Alnylam Pharmaceuticals said that Sanofi Genzyme has opted out of its rights to develop and commercialize Lumasiran, Alnylam’s experimental RNAi therapeutic for the treatment of Primary Hyperoxaluria Type 1, an ultra-rare condition that causes painful and recurrent kidney stones, which often leads to kidney failure before adulthood.
In January 2014, Alnylam and Sanofi Genzyme formed an alliance to accelerate the advancement of RNAi therapeutics for rare genetic diseases. The alliance enables Sanofi Genzyme to expand its rare disease pipeline with Alnylam’s novel RNAi technology. Sanofi Genzyme retains the right to opt into other Alnylam rare genetic disease programs for development and commercialization in territories outside of the United States, Canada, and Western Europe, as well as one right to a global license for a rare disease program, through the end of 2019 and, potentially for up to two years thereafter.
Alnylam said it intends to advance Lumasiran into a late-stage pivotal study in late 2018, and to commercialize the drug globally if approved.
“We are extremely pleased to retain worldwide development and commercialization rights for Lumasiran, expanding the number of global rare disease opportunities for Alnylam,” said Yvonne Greenstreet, chief operating officer of Alnylam. “Based on phase 1/2 clinical data presented to date, we believe Lumasiran could be a transformative treatment for patients with PH1.”

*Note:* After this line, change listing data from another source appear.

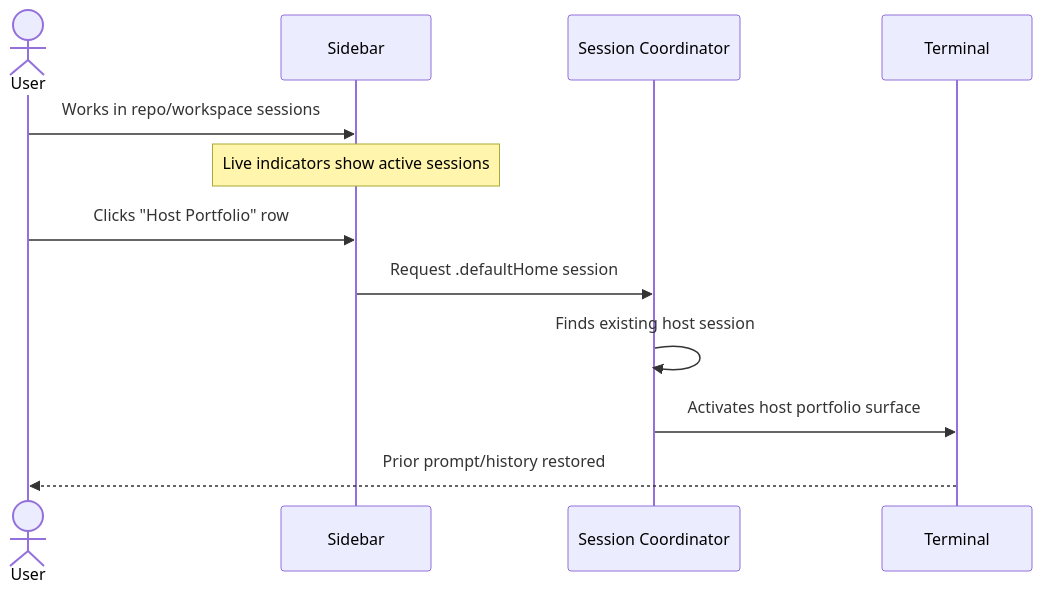
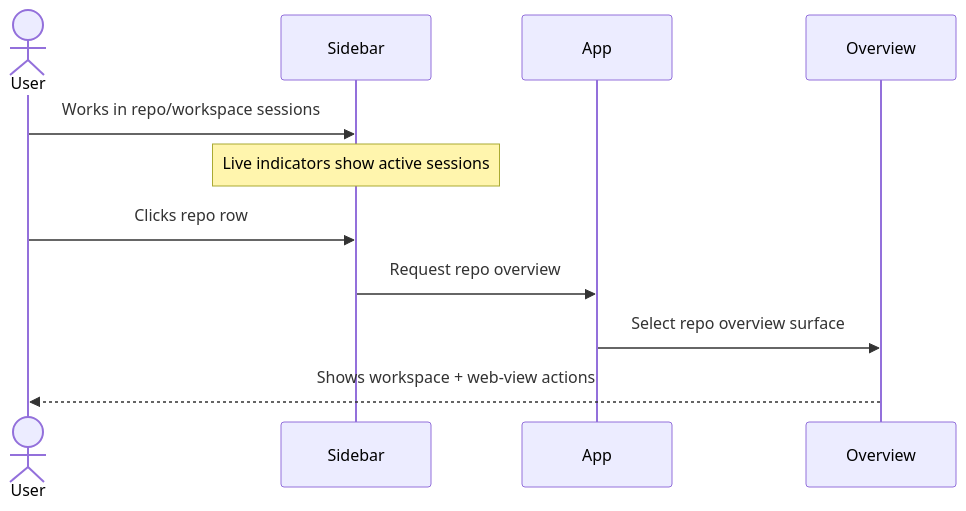
The sixth of 7 diagrams in docs/user-stories.md (fairchild/workspaces), drawn with Mermaid before and after one commit. The commit also changed other lines of this file and 8 other files, not shown here.

Commit message:
docs: align roadmap and product docs

````diff
--- a/docs/user-stories.md
+++ b/docs/user-stories.md
@@ -324,15 +325,14 @@
 ```mermaid
 sequenceDiagram
     actor User
     participant Sidebar
-    participant SessionCoord as Session Coordinator
-    participant Terminal
+    participant App
+    participant Overview
 
     User->>Sidebar: Works in repo/workspace sessions
     Note over Sidebar: Live indicators show active sessions
-    User->>Sidebar: Clicks "Host Portfolio" row
-    Sidebar->>SessionCoord: Request .defaultHome session
-    SessionCoord->>SessionCoord: Finds existing host session
-    SessionCoord->>Terminal: Activates host portfolio surface
-    Terminal-->>User: Prior prompt/history restored
+    User->>Sidebar: Clicks repo row
+    Sidebar->>App: Request repo overview
+    App->>Overview: Select repo overview surface
+    Overview-->>User: Shows workspace + web-view actions
 ```
````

The company also announced that the U.S. Food and Drug Administration granted Lumasiran Breakthrough Therapy designation. The designation is the third the company has received to date for programs in its pipeline. Breakthrough Therapy designation is intended to expedite the development and review of experimental drugs for the treatment of serious or life-threatening conditions based on preliminary clinical evidence indicating that the drug may demonstrate substantial improvement on other available therapies.
March 12, 2018
Photo: Yvonne Greenstreet, Alnylam COO